Skip to main content

There is construction in and around our Minneapolis location. Allow extra time.

How to Sleep Better with Back Pain

Back pain can be debilitating and interfere with nearly all aspects of daily life, including sleep. Sleep deprivation may impair healing, affect mood in a way that heightens pain sensitivity, or disrupt chemicals in the brain that are involved in how we experience pain. Quality sleep can help prevent or reduce back pain, and knowing what to do to help improve sleep when you have back problems can help cope with pain, recovery and healing.

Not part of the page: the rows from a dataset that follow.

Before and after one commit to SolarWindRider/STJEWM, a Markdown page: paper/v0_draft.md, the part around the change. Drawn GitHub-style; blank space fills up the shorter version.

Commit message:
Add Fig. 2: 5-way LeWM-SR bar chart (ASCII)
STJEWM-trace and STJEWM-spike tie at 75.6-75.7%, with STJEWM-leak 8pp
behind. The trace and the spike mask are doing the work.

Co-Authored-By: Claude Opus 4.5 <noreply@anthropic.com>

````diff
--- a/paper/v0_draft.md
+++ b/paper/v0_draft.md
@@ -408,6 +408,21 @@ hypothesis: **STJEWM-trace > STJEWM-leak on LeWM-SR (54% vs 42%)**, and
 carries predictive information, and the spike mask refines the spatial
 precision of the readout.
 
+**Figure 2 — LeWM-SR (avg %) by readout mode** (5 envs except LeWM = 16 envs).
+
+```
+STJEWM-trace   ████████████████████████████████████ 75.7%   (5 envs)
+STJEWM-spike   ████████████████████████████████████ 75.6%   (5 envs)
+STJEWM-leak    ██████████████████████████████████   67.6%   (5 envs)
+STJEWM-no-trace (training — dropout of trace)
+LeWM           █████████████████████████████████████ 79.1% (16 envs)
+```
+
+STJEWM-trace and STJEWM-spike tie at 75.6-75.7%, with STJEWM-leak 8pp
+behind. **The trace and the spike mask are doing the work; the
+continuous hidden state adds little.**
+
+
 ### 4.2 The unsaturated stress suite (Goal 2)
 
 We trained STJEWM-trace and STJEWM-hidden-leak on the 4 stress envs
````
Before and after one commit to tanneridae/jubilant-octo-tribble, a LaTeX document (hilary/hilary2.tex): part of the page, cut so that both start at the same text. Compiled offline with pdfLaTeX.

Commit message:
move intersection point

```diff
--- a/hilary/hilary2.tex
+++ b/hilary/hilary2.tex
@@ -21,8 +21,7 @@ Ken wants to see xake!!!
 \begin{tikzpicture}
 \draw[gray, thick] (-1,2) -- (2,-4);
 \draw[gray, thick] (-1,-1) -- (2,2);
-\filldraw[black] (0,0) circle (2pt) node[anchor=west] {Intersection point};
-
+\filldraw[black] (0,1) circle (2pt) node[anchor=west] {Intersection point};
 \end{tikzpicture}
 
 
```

While sleeping, we cycle through two types of sleep. It’s during the deepest phase of sleep that we don’t move major muscles (such as arms and legs). It’s the only time during the day they get complete rest. That rest is important. An extra hour of sleep each day can help chronic pain considerably.

Sleep Positions

Posture is important whether sitting and standing, or lying down. A sleeping position that involves poor posture, twisting or otherwise putting pressure on the lumbar spine can cause pain and stiffness. This pain is often worse in the morning but may persist throughout the day. It’s important to find a supportive sleeping position. Regardless of the sleep position, make sure your spine is well-aligned. If needed, use extra pillows for body support.

The Best Sleeping Positions for Back Pain

  • Side Sleepers: sleeping on your side with a partial bend in the knees. Keeping the knees bent helps balance the body and reduces pressure on the lumbar spine. Many people find it helpful to put a small pillow between their knees to make this position more comfortable. Supporting the upward facing arm on a pillow can take pressure off the mid-back as well.
  • Back sleepers can put a pillow under their knees, legs, and/or lower back to support the natural curve of the spine and minimize lumbar pressure.
  • Stomach sleepers should opt for only a thin pillow under their head and place a more supportive pillow under their hips and abdomen. This works to prevent the lower back from sinking into a U-shape that pulls the spine out of alignment.

Sleeping Better While Coping with Back Pain

After several nights of bad sleep, it can leave a person feeling exhausted, both mentally and physically. While there’s no guaranteed way to get better sleep, these tips might help:

  • Relaxation methods: Finding techniques to wind down and decrease focus on pain. Consider massage, warm bath, hot tub, or relaxation sound tracks/apps.
  • Reduce potential sleep disruptions: Try to eliminate excess noise and light from your bedroom or block them out with a sleep mask or earplugs. Set your bedroom to a comfortable temperature.
  • Pain relievers: Over the counter options that would last 8 hours or more include Aleve (naproxen), and Tylenol Muscle Aches and Pain (extended release- long acting form). Lidocaine patches can work well with mid-back pain, also available over the counter. Be sure to talk to your doctor about good options for you.
  • Hot Packs/Cold Packs: Choose the one that helps you. You can also alternate heat/cold.
  • Massage: Massage can help with musculoskeletal pain. If massage is not an option for you, you can try using a tennis ball or foam roller on pressure points to provide relief.
  • Be aware of effects of alcohol and caffeine: Though alcohol may help you doze off, it can decrease the quality of your sleep and cause you to wake frequently or awaken feeling not well rested. As a stimulant, caffeine can make it harder to fall asleep and stay asleep.
  • Mattress: Find a mattress that is comfortable for you. The most appropriate firmness can vary based on a person’s weight, body shape, sleeping position, and individual comfort preferences. For some, softer mattresses can help decrease pain while maintaining support.